__Task goal__: Your output should consist of every record, copied exactly.

__Data section__:
◇ ◇ ◇ ◇ ◇

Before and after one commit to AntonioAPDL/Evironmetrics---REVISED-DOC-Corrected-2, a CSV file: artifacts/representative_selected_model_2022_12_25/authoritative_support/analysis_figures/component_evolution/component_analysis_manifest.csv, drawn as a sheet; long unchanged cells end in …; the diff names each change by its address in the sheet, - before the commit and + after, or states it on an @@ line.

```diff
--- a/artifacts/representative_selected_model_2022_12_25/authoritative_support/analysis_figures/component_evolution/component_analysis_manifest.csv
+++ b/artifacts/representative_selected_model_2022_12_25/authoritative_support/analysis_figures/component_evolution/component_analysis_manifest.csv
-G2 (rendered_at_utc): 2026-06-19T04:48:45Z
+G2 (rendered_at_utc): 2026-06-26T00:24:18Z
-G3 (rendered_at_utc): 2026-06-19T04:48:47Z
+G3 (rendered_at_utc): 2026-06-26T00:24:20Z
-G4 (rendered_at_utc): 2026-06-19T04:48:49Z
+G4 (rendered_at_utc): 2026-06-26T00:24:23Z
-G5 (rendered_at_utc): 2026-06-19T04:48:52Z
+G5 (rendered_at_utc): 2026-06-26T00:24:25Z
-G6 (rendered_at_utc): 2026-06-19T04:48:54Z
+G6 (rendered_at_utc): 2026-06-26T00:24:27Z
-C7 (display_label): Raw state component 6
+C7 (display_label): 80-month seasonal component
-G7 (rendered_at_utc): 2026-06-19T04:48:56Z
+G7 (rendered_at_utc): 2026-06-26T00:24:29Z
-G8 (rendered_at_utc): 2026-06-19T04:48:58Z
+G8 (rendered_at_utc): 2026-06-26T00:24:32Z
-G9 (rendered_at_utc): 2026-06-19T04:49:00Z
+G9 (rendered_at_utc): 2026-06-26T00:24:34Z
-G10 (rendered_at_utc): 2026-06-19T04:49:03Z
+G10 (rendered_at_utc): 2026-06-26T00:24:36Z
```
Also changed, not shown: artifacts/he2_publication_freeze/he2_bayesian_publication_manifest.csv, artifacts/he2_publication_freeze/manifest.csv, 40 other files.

◇ ◇ ◇ ◇ ◇

__Solution for this exercise__:
Before and after one commit to AntonioAPDL/Evironmetrics---REVISED-DOC-Corrected-2, a CSV file: artifacts/representative_selected_model_2022_12_25/authoritative_support/analysis_figures/component_evolution/component_analysis_manifest.csv, drawn as a sheet; long unchanged cells end in …; the diff names each change by its address in the sheet, - before the commit and + after, or states it on an @@ line.

```diff
--- a/artifacts/representative_selected_model_2022_12_25/authoritative_support/analysis_figures/component_evolution/component_analysis_manifest.csv
+++ b/artifacts/representative_selected_model_2022_12_25/authoritative_support/analysis_figures/component_evolution/component_analysis_manifest.csv
-G2 (rendered_at_utc): 2026-06-19T04:48:45Z
+G2 (rendered_at_utc): 2026-06-26T00:24:18Z
-G3 (rendered_at_utc): 2026-06-19T04:48:47Z
+G3 (rendered_at_utc): 2026-06-26T00:24:20Z
-G4 (rendered_at_utc): 2026-06-19T04:48:49Z
+G4 (rendered_at_utc): 2026-06-26T00:24:23Z
-G5 (rendered_at_utc): 2026-06-19T04:48:52Z
+G5 (rendered_at_utc): 2026-06-26T00:24:25Z
-G6 (rendered_at_utc): 2026-06-19T04:48:54Z
+G6 (rendered_at_utc): 2026-06-26T00:24:27Z
-C7 (display_label): Raw state component 6
+C7 (display_label): 80-month seasonal component
-G7 (rendered_at_utc): 2026-06-19T04:48:56Z
+G7 (rendered_at_utc): 2026-06-26T00:24:29Z
-G8 (rendered_at_utc): 2026-06-19T04:48:58Z
+G8 (rendered_at_utc): 2026-06-26T00:24:32Z
-G9 (rendered_at_utc): 2026-06-19T04:49:00Z
+G9 (rendered_at_utc): 2026-06-26T00:24:34Z
-G10 (rendered_at_utc): 2026-06-19T04:49:03Z
+G10 (rendered_at_utc): 2026-06-26T00:24:36Z
```
Also changed, not shown: artifacts/he2_publication_freeze/he2_bayesian_publication_manifest.csv, artifacts/he2_publication_freeze/manifest.csv, 40 other files.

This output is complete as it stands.